  • FaceBook is a similar concept, but seems a bit more mature. I could set my relationship status to stuff like engaged, married or "It's complicated". FaceBook focuses on the networks you already have, like people from your school, city or working place.
  • Orkut is a highly connected social networking thing, where the main concept is really just showing off how many "friends" you've got. What started out as an interesting thing ("Ooo, I didn't know my friend A knew my friend B!") has now decayed into a Brazilian dating site.
  • LinkedIn is a business approach to the Orkut concept. Instead of friends, here the focus is on your CV and where you have worked, so that you can connect with old and current colleagues, and maybe find a new job.
  • LiveJournal is about the blogging, so you write small stuff in your own blog. Most LiveJournal blogs seems to talk about boring stuff such as what kind of food the kitten in the house is getting, or metablogs that links to other LiveJournal users and discuss further topics from the original blog.
  • Blogger is just blogging, and doesn't have an inherited system for linking up with other bloggers, but has a system for keeping track of other blogs.
Content sharing
  • YouTube is a video sharing community, where people upload their home produced videos. Very popular for "funny" and "cool" stuff among teenagers, for instance you could find the good old Mentos&Coke videos here.
  • Google Video is similar to YouTube, but more focus on searching and finding videoes than sharing and discussing them.
  • Flickr is a highly popular photo sharing site, utilising tags and groups for viewing similar photos, which can then be commented on.
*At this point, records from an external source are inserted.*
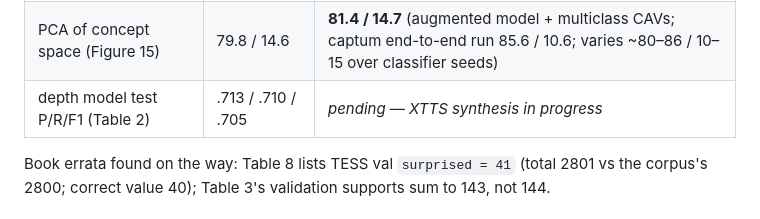
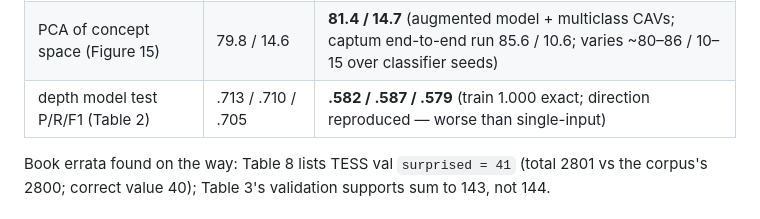
Before and after one commit to Diabolicah/AudioProcessingProject, a Markdown page: FIXES_AND_RESULTS.md, the part around the change. GitHub-like rendering.

```diff
--- a/FIXES_AND_RESULTS.md
+++ b/FIXES_AND_RESULTS.md
@@ -74,7 +74,7 @@ per-class supports exactly (RAVDESS/TESS seed 42, CREMA-D seed 123).
 | CAV-accuracy regime (Tables 5/13/16) | straddles 0.85 | **0.835–0.896** (600 patches, legacy mode) |
 | Table 6 magnitude range | −2.64 … 1.89 | **−2.06 … 2.94** (legacy mode) |
 | PCA of concept space (Figure 15) | 79.8 / 14.6 | **81.4 / 14.7** (augmented model + multiclass CAVs; captum end-to-end run 85.6 / 10.6; varies ~80–86 / 10–15 over classifier seeds) |
-| depth model test P/R/F1 (Table 2) | .713 / .710 / .705 | *pending — XTTS synthesis in progress* |
+| depth model test P/R/F1 (Table 2) | .713 / .710 / .705 | **.582 / .587 / .579** (train 1.000 exact; direction reproduced — worse than single-input) |
 
 Book errata found on the way: Table 8 lists TESS val `surprised = 41` (total
 2801 vs the corpus's 2800; correct value 40); Table 3's validation supports sum
```
Also changed, not shown: README.md (+1 -1 lines), REPRODUCING.md (+43 -3 lines).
Collaboration tools
  • Google Spreadsheets lets you do "Excel" online and share the spreadsheets. I'm not sure how many businesses are willing to save their budget with Google, though.
  • Google Calendar can share calendars with your friends and colleagues, and you can make multiple calendars, like one for your football team.
News & bookmarks
  • del.icio.us is a social bookmarking site, using tags and showing popular pages by aggregating the bookmarks of all users.
  • digg is similar, but looks very much more modern and more (technology) news oriented. There's even a weekly videocast showing the pages that were popular on digg during the last week. Users vote for pages they like, and add comments in a slashdot-ish way.
  • Blogmarks does bookmarking, the single feature I can see that makes it special is that you get thumbnail views of the different webpages.
  • furl also does bookmarking, but in addition can archive the website as it was when you "furled" it, giving you your very own wayback machine.
  • CiteULike keeps track of your papers and references, and can even generate a BibTex of your library. Tags and author names are globally clickable, so you can see similar papers submitted by other users. You still have to gain access to the the actual papers the old fashioned way.
  • Connotea is Nature's attempt to build a paper reference library, also including tags and its own wiki.
  • Google Scholar is not collaborative, but it can search and find most published scientific papers.
Knowledge base
  • Wikipedia is an online encyclopedia, probably the worlds greatest and most popular wiki. Anyone can edit and add articles, extending and correcting the collaborative knowledge.
  • Last.fm keeps track of everything you play in iTunes and your iPod, and links in information about the artists and what kind of similar music people like you prefer.